Talking Trash

by Ann Thomas
Spurred by a new and stringent directive from the State Water Resources Control Board, Marin County communities are joining together to combat litter: the food containers, cigarette butts, plastic pellets, and other discarded waste which can wash into waterways, even be ingested by fish and other aquatic species. A countywide Clean Marin effort is being organized to comply with new state requirements that communities must reduce the amount of trash entering creeks and storm drains, and eventually the bay and ocean.
Clean Marin hopes to engage citizen volunteers to help with this effort. Volunteer “Clean” programs are already underway in Mill Valley, San Rafael, and Novato, and other towns. Outreach will begin later this year to residents around the county interested in helping to keep their neighborhoods litter-free.
The countywide cleanup pro-gram is supported by the Marin County Stormwater Pollution Prevention Program (MCSTOPPP), a network of county, city, and town representatives who enforce the water board directives. Clean Marin and MCSTOPPP hope to bring together anti-litter advocates, and share tools for Clean Marin volunteers. Practices being considered include “Adopt a Spot” and Green Business projects.

Some litter is thrown into our creeks, but most finds its way there driven by the wind or via storm drains, and sooner or later reaches the bay. Photo by Charles Kennard

The State Water Resources Control Board’s 2015 staff report describing stringent new trash dis-charge reduction requirements, states that: “The presence of trash in surface waters, especially coastal and marine waters, is a serious issue in California.”
The report goes on: “Trash is a threat to aquatic habitat and life as soon as it enters state waters. Mammals, turtles, birds, fish, and crustaceans are threatened following the ingestion of, or entanglement by, trash. (These) can be fatal for fresh-water, estuarine, and marine life….”
The final water board order, which arrived in June, requires the county, its cities and towns, to undertake one of two trash programs: 1) install devices in all storm drains located in priority land use areas that are capable of capturing particles that are five mm or larger; or 2) install the devices only in higher traffic areas, while also implementing programs that achieve the same benefits as the full-scale use of trash capture devices. Most Marin communities will opt to adopt the second alternative. Municipalities must submit their plans by the end of 2018.
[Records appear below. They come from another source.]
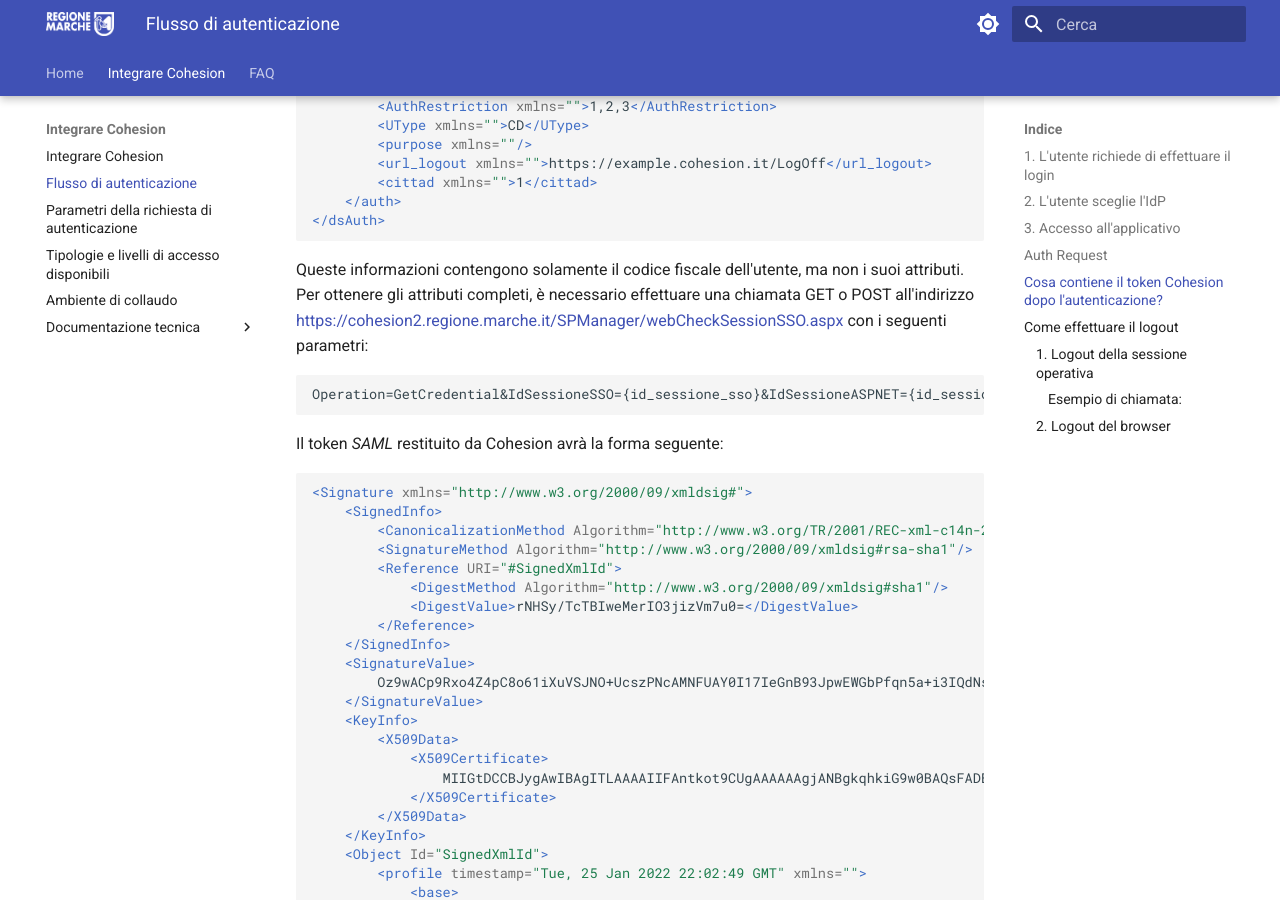
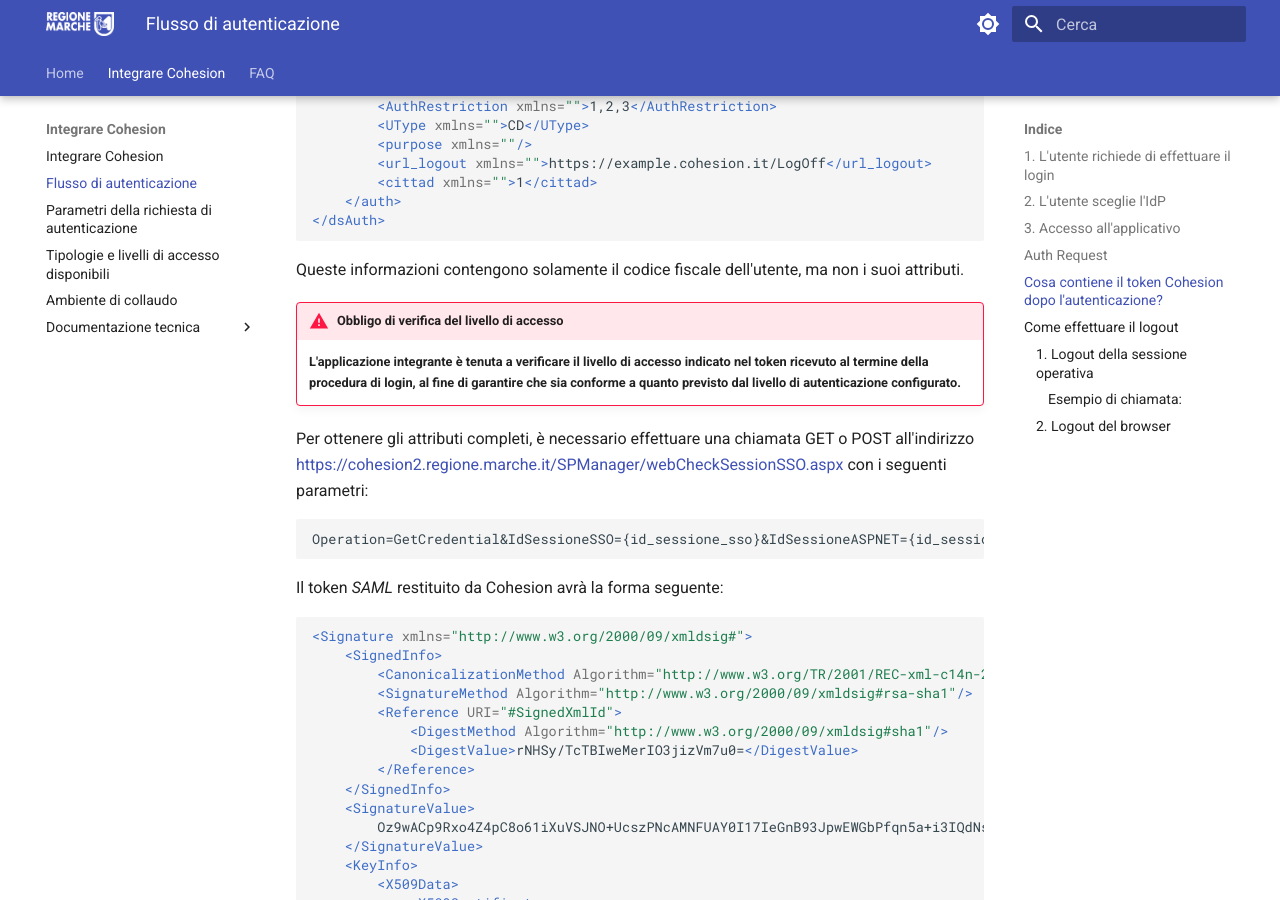
Before and after one commit to regione-marche/CohesionID-Docs, an MkDocs documentation site: the page built from docs/Flusso-di-Autenticazione.md, in a window 1280 px wide and 900 px high, scrolled down 2963 px. Built offline with MkDocs 1.6.1 and Material for MkDocs 9.7.7, drawn with Linux system fonts in a browser that asks for light colours.

Commit message:
Update Flusso-di-Autenticazione.md
Aggiunto "Obbligo di verifica del livello di accesso"

````diff
--- a/docs/Flusso-di-Autenticazione.md
+++ b/docs/Flusso-di-Autenticazione.md
@@ -119,6 +119,11 @@
 </dsAuth>
 ```
 Queste informazioni contengono solamente il codice fiscale dell'utente, ma non i suoi attributi.
+
+!!! danger "Obbligo di verifica del livello di accesso"
+
+    **L'applicazione integrante è tenuta a verificare il livello di accesso indicato nel token ricevuto al termine della procedura di login, al fine di garantire che sia conforme a quanto previsto dal livello di autenticazione configurato.**
+
 Per ottenere gli attributi completi, è necessario effettuare una chiamata GET o POST all'indirizzo [https://cohesion2.regione.marche.it/SPManager/webCheckSessionSSO.aspx](https://colab.research.google.com/corgiredirector?site=https%3A%2F%2Fcohesion2.regione.marche.it%2FSPManager%2FwebCheckSessionSSO.aspx) con i seguenti parametri:
 
 ```html
````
If you’re interested in being involved in Clean Marin efforts, or are already doing cleanups in your neighborhood, contact MCSTOPPP staff at mcstoppp@marincounty.org. Residents of Fairfax or Larkspur also can contact their public works departments at the addresses below.
Fairfax Staff at the Good Earth grocery store do an exceptional job keeping their general vicinity clean, reports town public works manager Mark Lockaby, and he hopes to engage the broader business community in that effort. Anyone interested in volunteering to help is invited to contact Mark Lockaby at MLocka-by@townoffairfax.org.
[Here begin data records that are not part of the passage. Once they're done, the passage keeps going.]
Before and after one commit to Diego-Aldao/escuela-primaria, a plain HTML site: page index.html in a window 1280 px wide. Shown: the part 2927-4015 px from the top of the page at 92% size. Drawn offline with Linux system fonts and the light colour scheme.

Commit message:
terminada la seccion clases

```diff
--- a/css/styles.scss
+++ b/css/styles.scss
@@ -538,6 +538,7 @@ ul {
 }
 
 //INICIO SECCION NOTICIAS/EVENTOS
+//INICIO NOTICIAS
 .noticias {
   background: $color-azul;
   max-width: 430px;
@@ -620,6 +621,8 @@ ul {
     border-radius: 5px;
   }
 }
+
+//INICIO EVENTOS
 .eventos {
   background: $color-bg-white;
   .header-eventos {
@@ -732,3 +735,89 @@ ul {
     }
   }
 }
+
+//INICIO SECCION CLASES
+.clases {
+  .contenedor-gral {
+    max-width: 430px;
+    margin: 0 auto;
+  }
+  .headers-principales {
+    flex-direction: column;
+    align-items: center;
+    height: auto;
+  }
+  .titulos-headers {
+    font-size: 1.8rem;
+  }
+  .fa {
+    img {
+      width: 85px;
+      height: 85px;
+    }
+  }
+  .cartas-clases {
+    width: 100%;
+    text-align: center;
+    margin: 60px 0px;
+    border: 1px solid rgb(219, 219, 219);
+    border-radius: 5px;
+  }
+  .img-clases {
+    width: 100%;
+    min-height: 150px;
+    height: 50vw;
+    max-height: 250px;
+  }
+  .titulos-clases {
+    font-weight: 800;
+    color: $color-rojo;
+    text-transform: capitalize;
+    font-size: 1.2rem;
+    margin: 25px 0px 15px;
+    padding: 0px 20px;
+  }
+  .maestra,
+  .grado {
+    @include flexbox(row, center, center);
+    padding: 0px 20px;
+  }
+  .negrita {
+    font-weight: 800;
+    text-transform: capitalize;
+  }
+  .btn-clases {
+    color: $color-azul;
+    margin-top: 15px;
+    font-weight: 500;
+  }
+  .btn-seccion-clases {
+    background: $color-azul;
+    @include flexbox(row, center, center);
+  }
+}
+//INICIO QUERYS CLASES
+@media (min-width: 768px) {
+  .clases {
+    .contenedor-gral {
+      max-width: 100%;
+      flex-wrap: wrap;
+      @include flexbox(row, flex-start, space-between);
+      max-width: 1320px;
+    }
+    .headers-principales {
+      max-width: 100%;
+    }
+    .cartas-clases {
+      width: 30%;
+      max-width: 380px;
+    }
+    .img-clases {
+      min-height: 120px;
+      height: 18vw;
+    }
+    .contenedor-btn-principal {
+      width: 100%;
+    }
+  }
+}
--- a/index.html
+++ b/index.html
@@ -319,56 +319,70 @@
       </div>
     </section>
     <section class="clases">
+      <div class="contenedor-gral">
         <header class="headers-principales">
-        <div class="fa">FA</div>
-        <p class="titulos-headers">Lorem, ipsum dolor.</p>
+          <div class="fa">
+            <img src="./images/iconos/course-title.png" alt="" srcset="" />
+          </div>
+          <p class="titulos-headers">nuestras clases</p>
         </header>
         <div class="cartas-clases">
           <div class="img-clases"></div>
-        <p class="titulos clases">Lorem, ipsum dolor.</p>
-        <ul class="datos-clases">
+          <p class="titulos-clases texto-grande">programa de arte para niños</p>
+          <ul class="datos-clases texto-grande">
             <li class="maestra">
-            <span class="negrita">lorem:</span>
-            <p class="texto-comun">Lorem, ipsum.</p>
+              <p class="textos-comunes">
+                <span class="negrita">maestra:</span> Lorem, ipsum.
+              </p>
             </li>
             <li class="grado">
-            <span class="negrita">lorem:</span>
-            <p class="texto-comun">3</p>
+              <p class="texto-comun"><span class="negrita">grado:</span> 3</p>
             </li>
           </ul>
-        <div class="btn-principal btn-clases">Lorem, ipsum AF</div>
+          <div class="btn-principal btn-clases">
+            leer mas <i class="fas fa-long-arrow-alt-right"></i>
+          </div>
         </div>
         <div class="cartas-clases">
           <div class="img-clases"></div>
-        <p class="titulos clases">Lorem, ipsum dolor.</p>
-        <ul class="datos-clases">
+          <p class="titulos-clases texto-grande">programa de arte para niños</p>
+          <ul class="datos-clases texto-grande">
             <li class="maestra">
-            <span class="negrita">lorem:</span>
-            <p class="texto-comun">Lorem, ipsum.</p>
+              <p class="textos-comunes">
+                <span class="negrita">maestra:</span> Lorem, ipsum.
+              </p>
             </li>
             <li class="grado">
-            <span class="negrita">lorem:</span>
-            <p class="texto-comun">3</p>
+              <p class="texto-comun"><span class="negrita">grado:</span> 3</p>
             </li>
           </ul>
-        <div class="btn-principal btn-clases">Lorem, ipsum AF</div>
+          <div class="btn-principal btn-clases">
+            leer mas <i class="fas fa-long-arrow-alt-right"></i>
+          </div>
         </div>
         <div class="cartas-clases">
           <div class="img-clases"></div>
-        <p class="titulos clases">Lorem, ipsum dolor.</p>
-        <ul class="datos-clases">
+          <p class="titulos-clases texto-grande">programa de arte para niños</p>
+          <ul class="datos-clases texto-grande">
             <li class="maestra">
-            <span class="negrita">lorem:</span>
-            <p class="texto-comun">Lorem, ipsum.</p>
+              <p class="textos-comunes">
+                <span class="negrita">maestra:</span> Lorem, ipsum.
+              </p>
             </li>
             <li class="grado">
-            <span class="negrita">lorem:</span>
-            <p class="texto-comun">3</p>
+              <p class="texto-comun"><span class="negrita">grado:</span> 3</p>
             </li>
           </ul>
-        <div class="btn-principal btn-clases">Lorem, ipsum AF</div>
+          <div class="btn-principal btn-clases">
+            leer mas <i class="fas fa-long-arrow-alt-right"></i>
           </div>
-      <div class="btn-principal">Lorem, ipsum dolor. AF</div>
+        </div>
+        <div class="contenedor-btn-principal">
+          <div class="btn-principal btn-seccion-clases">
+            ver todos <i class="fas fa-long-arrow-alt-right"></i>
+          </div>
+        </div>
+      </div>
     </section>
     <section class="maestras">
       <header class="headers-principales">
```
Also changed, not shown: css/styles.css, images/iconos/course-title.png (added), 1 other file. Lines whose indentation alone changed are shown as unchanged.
San Anselmo The town recently installed four new fountains with water bottle filling stations to reduce litter from plastic water bottles, and plans to install more waste and recycling cans. In the future, they hope to get the community more involve through education and awareness.
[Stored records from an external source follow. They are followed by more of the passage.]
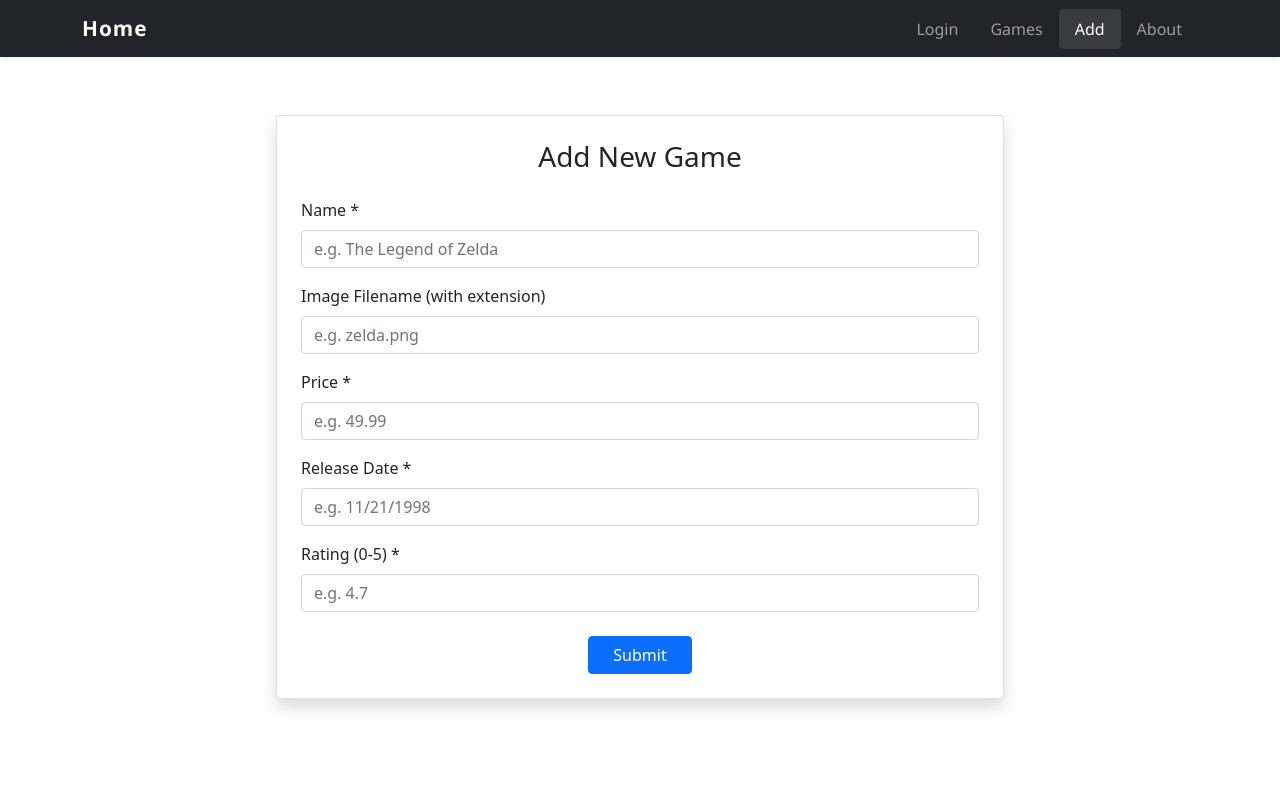
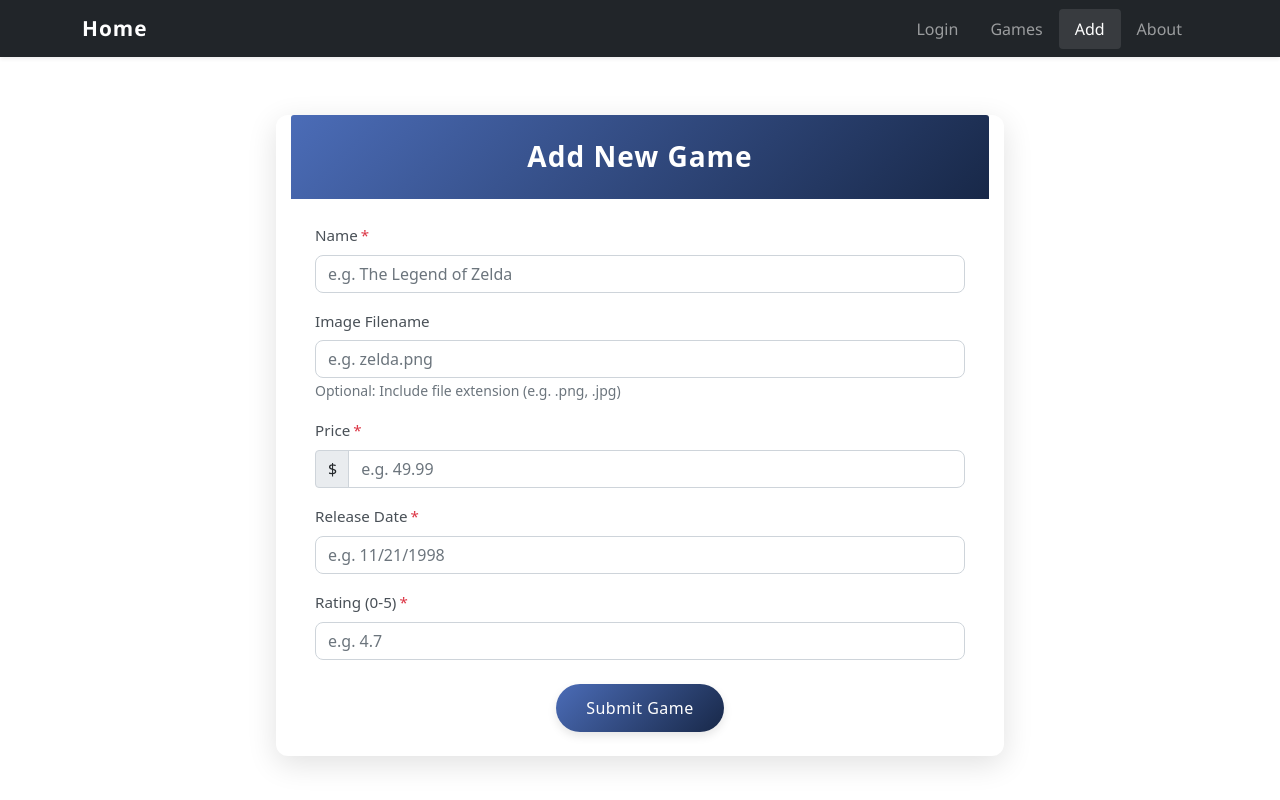
Before and after one commit to tjgray94/GameStoreApp, an Angular app in the folder GameStoreApp/GameStore/: page /add in a window 1280 px wide. Built offline with nearby package versions, Linux system fonts and the light colour scheme.

Commit message:
Updated style for add game page

```diff
--- a/GameStoreApp/GameStore/src/app/addgame/addgame.component.css
+++ b/GameStoreApp/GameStore/src/app/addgame/addgame.component.css
@@ -0,0 +1,119 @@
+/* Modern card styling */
+.card {
+  border-radius: 12px;
+  box-shadow: 0 8px 30px rgba(0, 0, 0, 0.12);
+  border: none;
+  overflow: hidden;
+  transition: transform 0.3s ease;
+}
+
+/* Card header with gradient */
+.card-header {
+  background: linear-gradient(135deg, #4b6cb7 0%, #182848 100%);
+  padding: 25px;
+  color: white;
+  border: none;
+  text-align: center;
+}
+
+.card-header h3 {
+  margin: 0;
+  font-weight: 600;
+  letter-spacing: 1px;
+}
+
+/* Form styling */
+.form-group label {
+  font-weight: 500;
+  color: #495057;
+  margin-bottom: 8px;
+  font-size: 0.95rem;
+}
+
+.form-control {
+  border-radius: 8px;
+  padding: 12px;
+  border: 1px solid #ced4da;
+  transition: all 0.3s ease;
+}
+
+.form-control:focus {
+  border-color: #4b6cb7;
+  box-shadow: 0 0 0 0.2rem rgba(75, 108, 183, 0.25);
+}
+
+.form-control.is-invalid {
+  border-color: #dc3545;
+  background-image: none;
+}
+
+.invalid-feedback {
+  font-size: 0.85rem;
+  margin-top: 5px;
+}
+
+/* Required field indicator */
+.required-indicator {
+  color: #dc3545;
+  margin-left: 3px;
+}
+
+/* Button styling */
+.btn {
+  border-radius: 50px;
+  padding: 12px 30px;
+  font-weight: 500;
+  letter-spacing: 0.5px;
+  transition: all 0.3s ease;
+  box-shadow: 0 4px 10px rgba(0, 0, 0, 0.1);
+}
+
+.btn-primary {
+  background: linear-gradient(135deg, #4b6cb7 0%, #182848 100%);
+  border: none;
+}
+
+.btn-primary:hover {
+  transform: translateY(-2px);
+  box-shadow: 0 6px 15px rgba(0, 0, 0, 0.2);
+}
+
+.btn-outline-primary {
+  border: 2px solid #4b6cb7;
+  color: #4b6cb7;
+  background: transparent;
+}
+
+.btn-outline-primary:hover {
+  background-color: #4b6cb7;
+  color: white;
+  transform: translateY(-2px);
+  box-shadow: 0 6px 15px rgba(75, 108, 183, 0.3);
+}
+
+/* Success message styling */
+.success-message {
+  padding: 20px;
+  border-radius: 8px;
+  background-color: rgba(40, 167, 69, 0.1);
+  border-left: 4px solid #28a745;
+  margin-bottom: 20px;
+}
+
+/* Form field animations */
+.form-control {
+  transform: translateY(0);
+  transition: transform 0.3s ease, box-shadow 0.3s ease;
+}
+
+.form-control:focus {
+  transform: translateY(-2px);
+  box-shadow: 0 5px 15px rgba(0, 0, 0, 0.1);
+}
+
+/* Responsive adjustments */
+@media (max-width: 768px) {
+  .card {
+    margin: 0 15px;
+  }
+}
--- a/GameStoreApp/GameStore/src/app/addgame/addgame.component.html
+++ b/GameStoreApp/GameStore/src/app/addgame/addgame.component.html
@@ -1,11 +1,14 @@
 <div class="container d-flex justify-content-center align-items-center mt-5">
-  <div class="card p-4 col-sm-8 shadow">
-    <h3 class="text-center mb-4">Add New Game</h3>
+  <div class="card col-sm-8">
+    <div class="card-header">
+      <h3>Add New Game</h3>
+    </div>
 
+    <div class="card-body p-4">
       <div *ngIf="!submitted">
         <form [formGroup]="gameForm" (ngSubmit)="saveGame()">
           <div class="form-group mb-3">
-          <label for="name">Name *</label>
+            <label for="name">Name<span class="required-indicator">*</span></label>
             <input type="text" class="form-control" id="name" formControlName="name" placeholder="e.g. The Legend of Zelda"
                   [ngClass]="{ 'is-invalid': formSubmitted && f.name.errors }"/>
             <div *ngIf="formSubmitted && f.name.errors" class="invalid-feedback">
@@ -14,12 +17,17 @@
           </div>
 
           <div class="form-group mb-3">
-          <label for="image">Image Filename (with extension)</label>
+            <label for="image">Image Filename</label>
             <input type="text" class="form-control" id="image" formControlName="image" placeholder="e.g. zelda.png" />
+            <small class="text-muted">Optional: Include file extension (e.g. .png, .jpg)</small>
           </div>
 
           <div class="form-group mb-3">
-          <label for="price">Price *</label>
+            <label for="price">Price<span class="required-indicator">*</span></label>
+            <div class="input-group">
+              <div class="input-group-prepend">
+                <span class="input-group-text">$</span>
+              </div>
               <input type="number" class="form-control" id="price" formControlName="price" placeholder="e.g. 49.99" step="0.01"
                     [ngClass]="{ 'is-invalid': formSubmitted && f.price.errors }"/>
               <div *ngIf="formSubmitted && f.price.errors" class="invalid-feedback">
@@ -27,9 +35,10 @@
                 <div *ngIf="f.price.errors.min">Price must be greater than or equal to 0</div>
               </div>
             </div>
+          </div>
 
           <div class="form-group mb-3">
-          <label for="releaseDate">Release Date *</label>
+            <label for="releaseDate">Release Date<span class="required-indicator">*</span></label>
             <input type="text" class="form-control" id="releaseDate" formControlName="releaseDate" placeholder="e.g. 11/21/1998"
                   [ngClass]="{ 'is-invalid': formSubmitted && f.releaseDate.errors }"/>
             <div *ngIf="formSubmitted && f.releaseDate.errors" class="invalid-feedback">
@@ -38,24 +47,29 @@
           </div>
 
           <div class="form-group mb-4">
-          <label for="rating">Rating (0-5) *</label>
+            <label for="rating">Rating (0-5)<span class="required-indicator">*</span></label>
             <input type="number" class="form-control" id="rating" formControlName="rating" placeholder="e.g. 4.7" step="0.1"
                   [ngClass]="{ 'is-invalid': formSubmitted && f.rating.errors }"/>
             <div *ngIf="formSubmitted && f.rating.errors" class="invalid-feedback">
+              <div *ngIf="f.rating.errors.required">Rating is required</div>
               <div *ngIf="f.rating.errors.min">Rating must be at least 0</div>
               <div *ngIf="f.rating.errors.max">Rating cannot exceed 5</div>
             </div>
           </div>
 
-        <div class="text-center">
-          <button type="submit" class="btn btn-primary px-4">Submit</button>
+          <div class="text-center mt-4">
+            <button type="submit" class="btn btn-primary">Submit Game</button>
           </div>
         </form>
       </div>
 
       <div *ngIf="submitted" class="text-center">
-      <h5 class="text-success mb-3">Game was submitted successfully!</h5>
+        <div class="success-message">
+          <h5 class="mb-3">Game was submitted successfully!</h5>
+          <p>Your new game has been added to the store.</p>
+        </div>
         <button class="btn btn-outline-primary" (click)="newGame()">Add Another Game</button>
       </div>
     </div>
   </div>
+</div>
```
Lines whose indentation alone changed are shown as unchanged.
Larkspur Scott Metcho will coordinate the Clean Larkspur effort. He would appreciate hearing from anyone who might help. Email him at SMetcho@cityoflarkspur.org and put the words “trash” or “clean Larkspur” in the subject line.